*Task requirements*
Your reply should be a faithful copy of the records below, free of pictures.

*Source data*
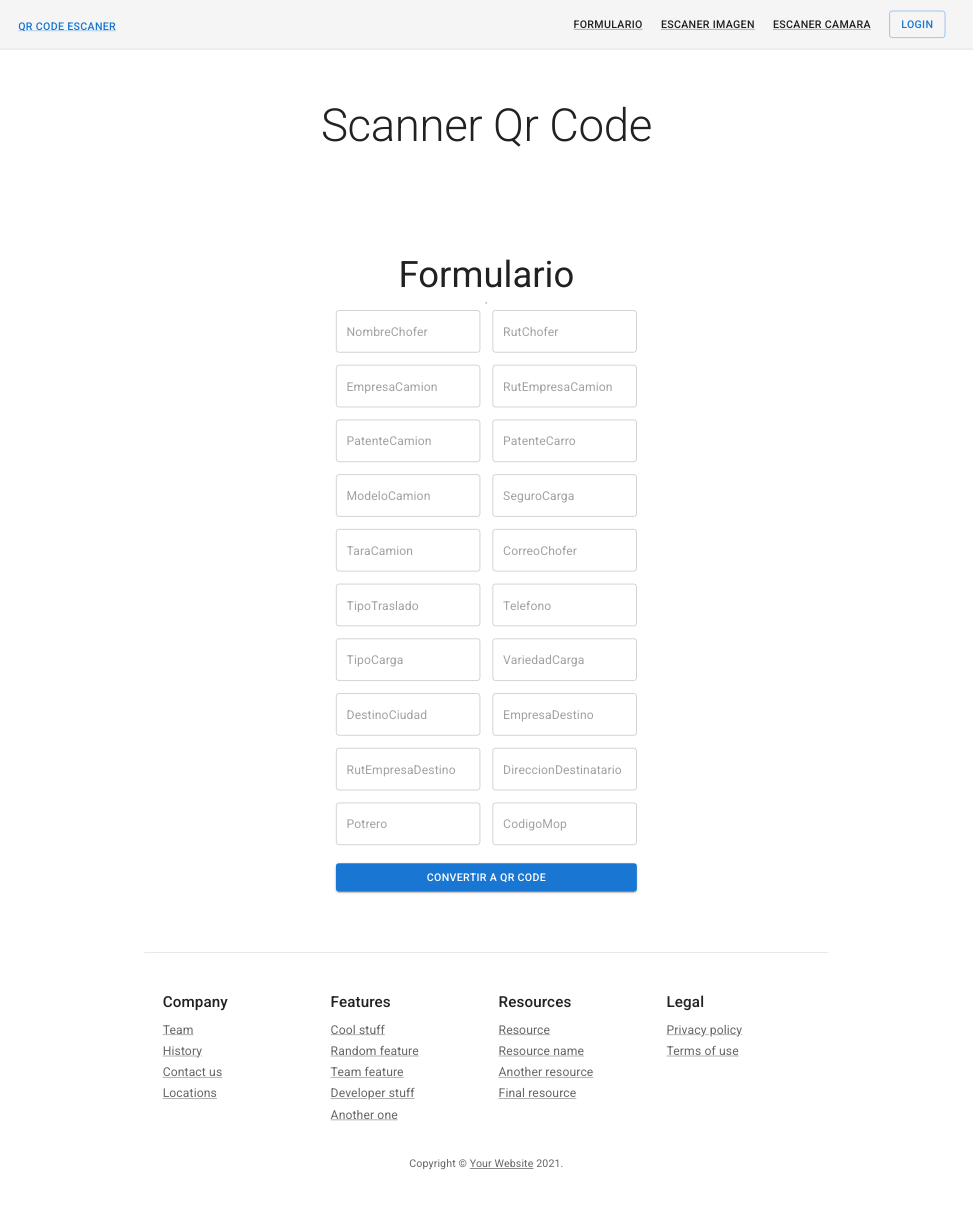
Repository: FlamesAlejandro/QrCodeForm
Page: /form
An editor plug-in stored every save of this project. The page is shown before and after the next save, followed by the edit.
The browser window is 1280 px wide. The pictures show the whole page, at 76% of full size.
The project was rebuilt for these pictures with package versions that can differ from the ones it lists, and the page was loaded fresh each time. Also part of the build but not shown: src/App.css, src/components/pages/ImagenEscaner.js, src/components/pages/CamaraEscaner.js, src/components/pages/Home.js.

Above is the page before, as saved 2021-10-24 08:06:15.

After the next save:
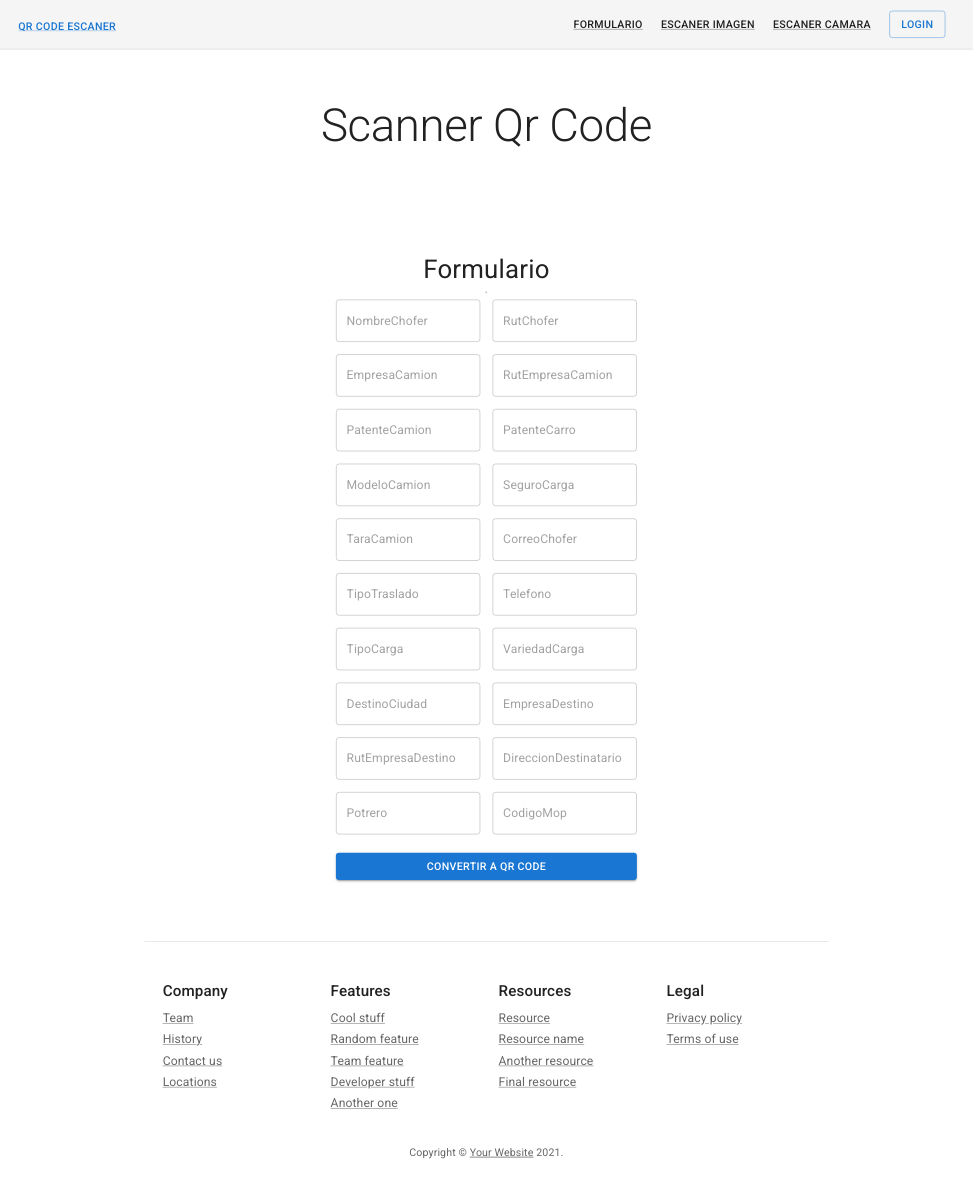
Saved 4 s later.
--- a/src/components/pages/Form.js
+++ b/src/components/pages/Form.js
@@ -41,7 +41,7 @@ export const Form = () => {
                     alignItems: 'center',
                 }}
                 >
-                <Typography component="h1" variant="h3">
+                <Typography component="h1" variant="h4">
                     Formulario
                 </Typography>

*Response area*
Repository: FlamesAlejandro/QrCodeForm
Page: /form
An editor plug-in stored every save of this project. The page is shown before and after the next save, followed by the edit.
The browser window is 1280 px wide. The pictures show the whole page, at 76% of full size.
The project was rebuilt for these pictures with package versions that can differ from the ones it lists, and the page was loaded fresh each time. Also part of the build but not shown: src/App.css, src/components/pages/ImagenEscaner.js, src/components/pages/CamaraEscaner.js, src/components/pages/Home.js.

Above is the page before, as saved 2021-10-24 08:06:15.

After the next save:
Saved 4 s later.
--- a/src/components/pages/Form.js
+++ b/src/components/pages/Form.js
@@ -41,7 +41,7 @@ export const Form = () => {
                     alignItems: 'center',
                 }}
                 >
-                <Typography component="h1" variant="h3">
+                <Typography component="h1" variant="h4">
                     Formulario
                 </Typography>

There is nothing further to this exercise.